Written by Chinese Jurist Mei Ju-ao, this significant book considers both the process and the impact of the International Military Tribunal for the Far East, otherwise known as the Tokyo Trial, which was convened in 1946 to try political military leaders accused of involvement in war crimes. Offering valuable research material on the establishment of the tribunal, it examines the background to the establishment of the International Military Tribunal and the lessons learned from earlier trials of World War One War Criminals. Written from the perspective of a Chinese prosecutor who was both jurist and witness, this unique text engages with the Tokyo Trial from an interdisciplinary perspective bringing in both international law and international relations, measuring over 7 decades later the significance and ongoing legacy of the Tokyo Trial for contemporary international criminal justice in Asia and beyond..
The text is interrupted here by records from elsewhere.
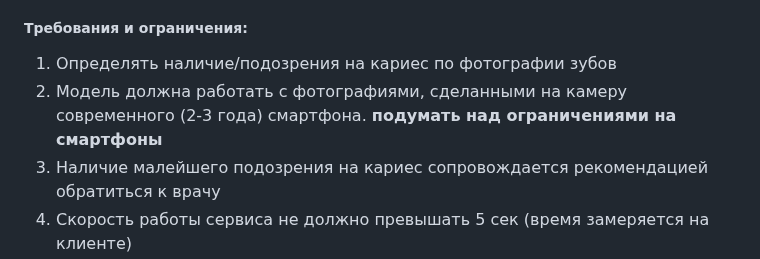
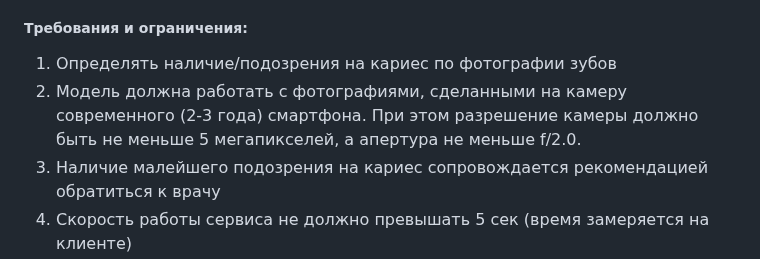
Before and after one commit to timekeeper18/itmo_reliableml, a Markdown page: designdoc/designdoc.md, the part around the change. Drawn GitHub-style.

Commit message:
Updating design doc

```diff
--- a/designdoc/designdoc.md
+++ b/designdoc/designdoc.md
@@ -29,7 +29,7 @@
 #### 1.2. Бизнес-требования и ограничения
 ##### Требования и ограничения:
 1. Определять наличие/подозрения на кариес по фотографии зубов
-2. Модель должна работать с фотографиями, сделанными на камеру современного (2-3 года) смартфона. **подумать над ограничениями на смартфоны**
+2. Модель должна работать с фотографиями, сделанными на камеру современного (2-3 года) смартфона. При этом разрешение камеры должно быть не меньше 5 мегапикселей, а апертура не меньше f/2.0.
 3. Наличие малейшего подозрения на кариес сопровождается рекомендацией обратиться к врачу
 4. Скорость работы сервиса не должно превышать 5 сек (время замеряется на клиенте)
 5. На стадии POC фото загружаются по одному за раз
```
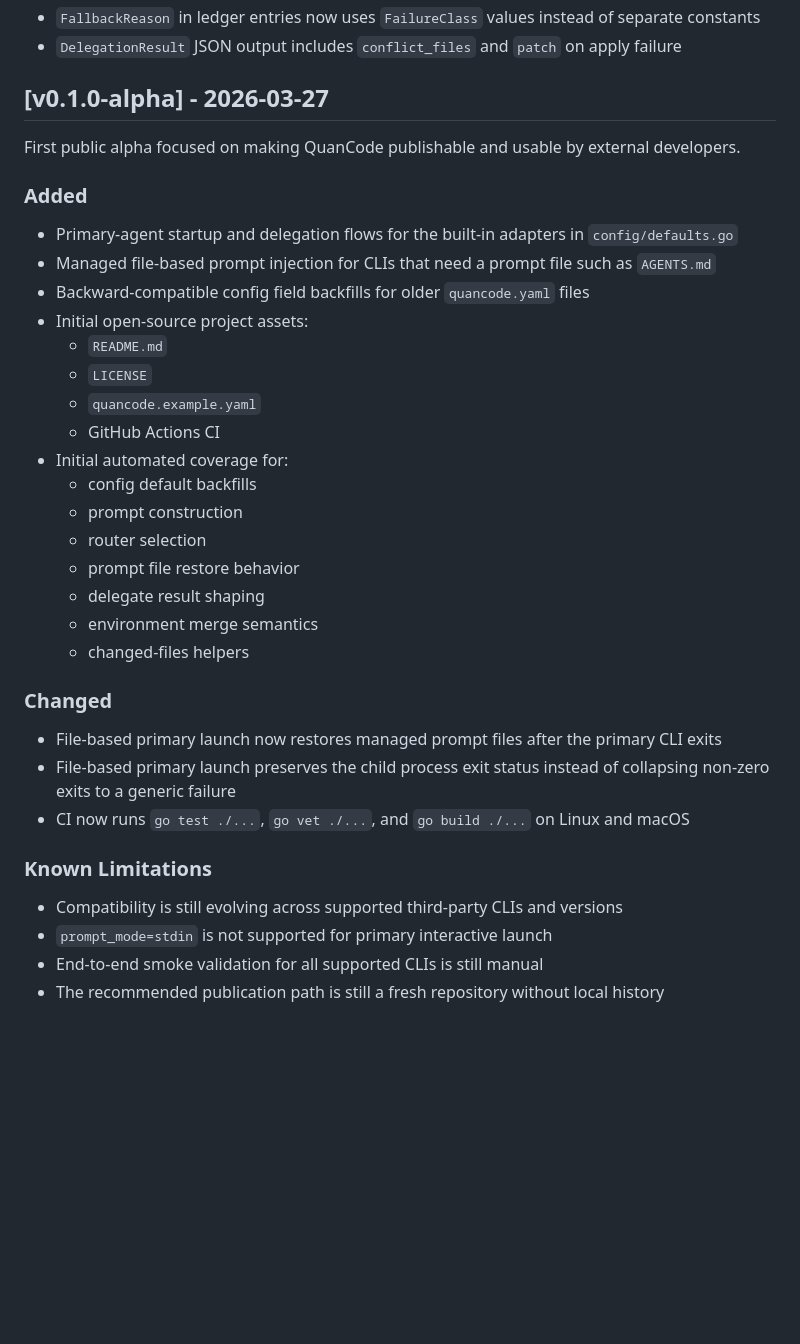
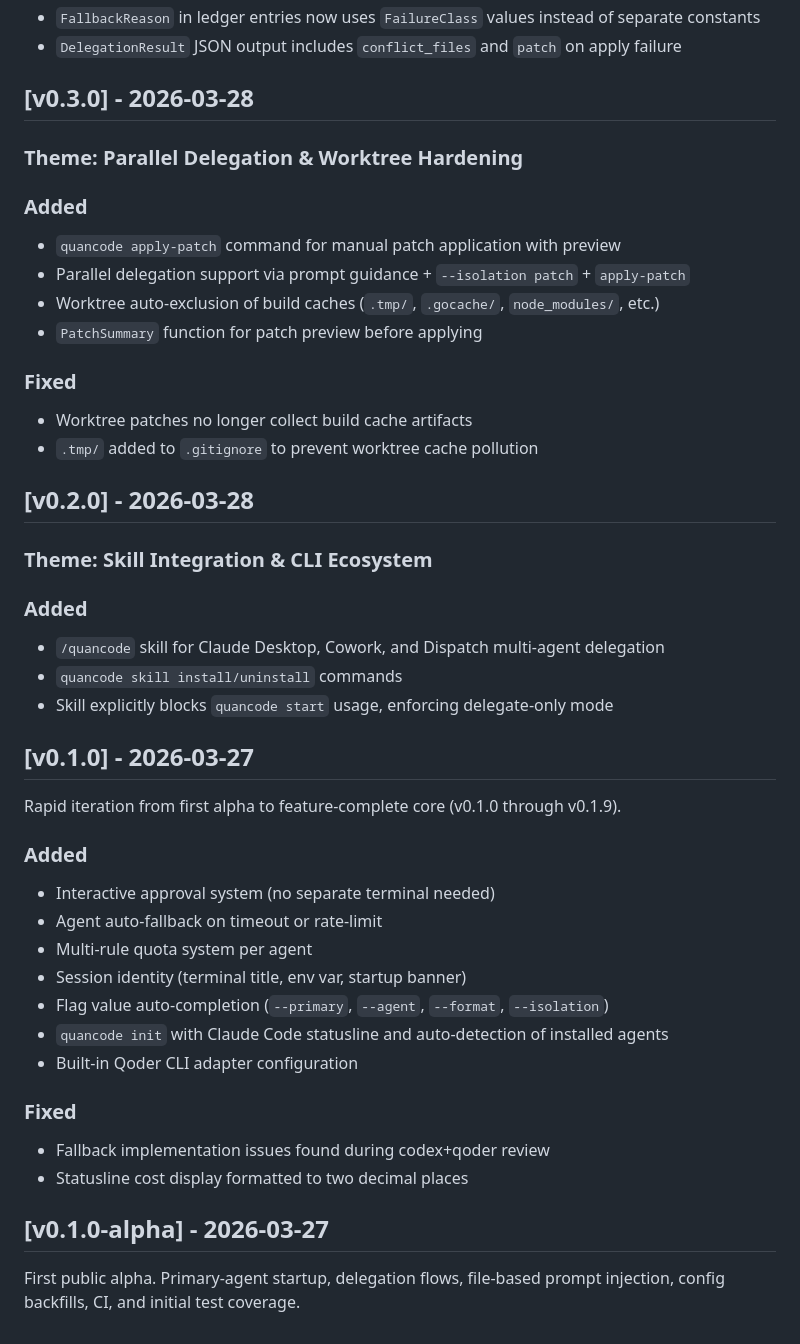
Before and after one commit to qq418716640/quancode, a Markdown page: CHANGELOG.md, the part around the change. GitHub-like rendering; blank space fills up the shorter version.

Commit message:
docs: 补全 CHANGELOG v0.1.0-v0.3.0 历史版本记录

```diff
--- a/CHANGELOG.md
+++ b/CHANGELOG.md
@@ -37,38 +37,51 @@ Completes the delegation execution loop — from context injection and verificat
 - `FallbackReason` in ledger entries now uses `FailureClass` values instead of separate constants
 - `DelegationResult` JSON output includes `conflict_files` and `patch` on apply failure
 
-## [v0.1.0-alpha] - 2026-03-27
+## [v0.3.0] - 2026-03-28
 
-First public alpha focused on making QuanCode publishable and usable by external developers.
+### Theme: Parallel Delegation & Worktree Hardening
 
 ### Added
 
-- Primary-agent startup and delegation flows for the built-in adapters in `config/defaults.go`
-- Managed file-based prompt injection for CLIs that need a prompt file such as `AGENTS.md`
-- Backward-compatible config field backfills for older `quancode.yaml` files
-- Initial open-source project assets:
-  - `README.md`
-  - `LICENSE`
-  - `quancode.example.yaml`
-  - GitHub Actions CI
-- Initial automated coverage for:
-  - config default backfills
-  - prompt construction
-  - router selection
-  - prompt file restore behavior
-  - delegate result shaping
-  - environment merge semantics
-  - changed-files helpers
+- `quancode apply-patch` command for manual patch application with preview
+- Parallel delegation support via prompt guidance + `--isolation patch` + `apply-patch`
+- Worktree auto-exclusion of build caches (`.tmp/`, `.gocache/`, `node_modules/`, etc.)
+- `PatchSummary` function for patch preview before applying
 
-### Changed
+### Fixed
 
-- File-based primary launch now restores managed prompt files after the primary CLI exits
-- File-based primary launch preserves the child process exit status instead of collapsing non-zero exits to a generic failure
-- CI now runs `go test ./...`, `go vet ./...`, and `go build ./...` on Linux and macOS
+- Worktree patches no longer collect build cache artifacts
+- `.tmp/` added to `.gitignore` to prevent worktree cache pollution
 
-### Known Limitations
+## [v0.2.0] - 2026-03-28
 
-- Compatibility is still evolving across supported third-party CLIs and versions
-- `prompt_mode=stdin` is not supported for primary interactive launch
-- End-to-end smoke validation for all supported CLIs is still manual
-- The recommended publication path is still a fresh repository without local history
+### Theme: Skill Integration & CLI Ecosystem
+
+### Added
+
+- `/quancode` skill for Claude Desktop, Cowork, and Dispatch multi-agent delegation
+- `quancode skill install/uninstall` commands
+- Skill explicitly blocks `quancode start` usage, enforcing delegate-only mode
+
+## [v0.1.0] - 2026-03-27
+
+Rapid iteration from first alpha to feature-complete core (v0.1.0 through v0.1.9).
+
+### Added
+
+- Interactive approval system (no separate terminal needed)
+- Agent auto-fallback on timeout or rate-limit
+- Multi-rule quota system per agent
+- Session identity (terminal title, env var, startup banner)
+- Flag value auto-completion (`--primary`, `--agent`, `--format`, `--isolation`)
+- `quancode init` with Claude Code statusline and auto-detection of installed agents
+- Built-in Qoder CLI adapter configuration
+
+### Fixed
+
+- Fallback implementation issues found during codex+qoder review
+- Statusline cost display formatted to two decimal places
+
+## [v0.1.0-alpha] - 2026-03-27
+
+First public alpha. Primary-agent startup, delegation flows, file-based prompt injection, config backfills, CI, and initial test coverage.
```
Mei Ju-ao (Chinese: ¿¿¿, 1904-1973) was a Chinese jurist, legislator and author. After graduating from Tsinghua University in 1924, Mei Ju-ao studied in the United States and in 1926 was awarded a Bachelor of Arts from Stanford University, and elected a member of Phi Beta Kappa Society the same year. Mei went on to study law at University of Chicago Law School, where he obtained a Juris Doctor in 1928. In 1946-48, Mei was the Chinese member of the judges in the International Military Tribunal for the Far East's trials of Japanese war crimes committed during the Second World War.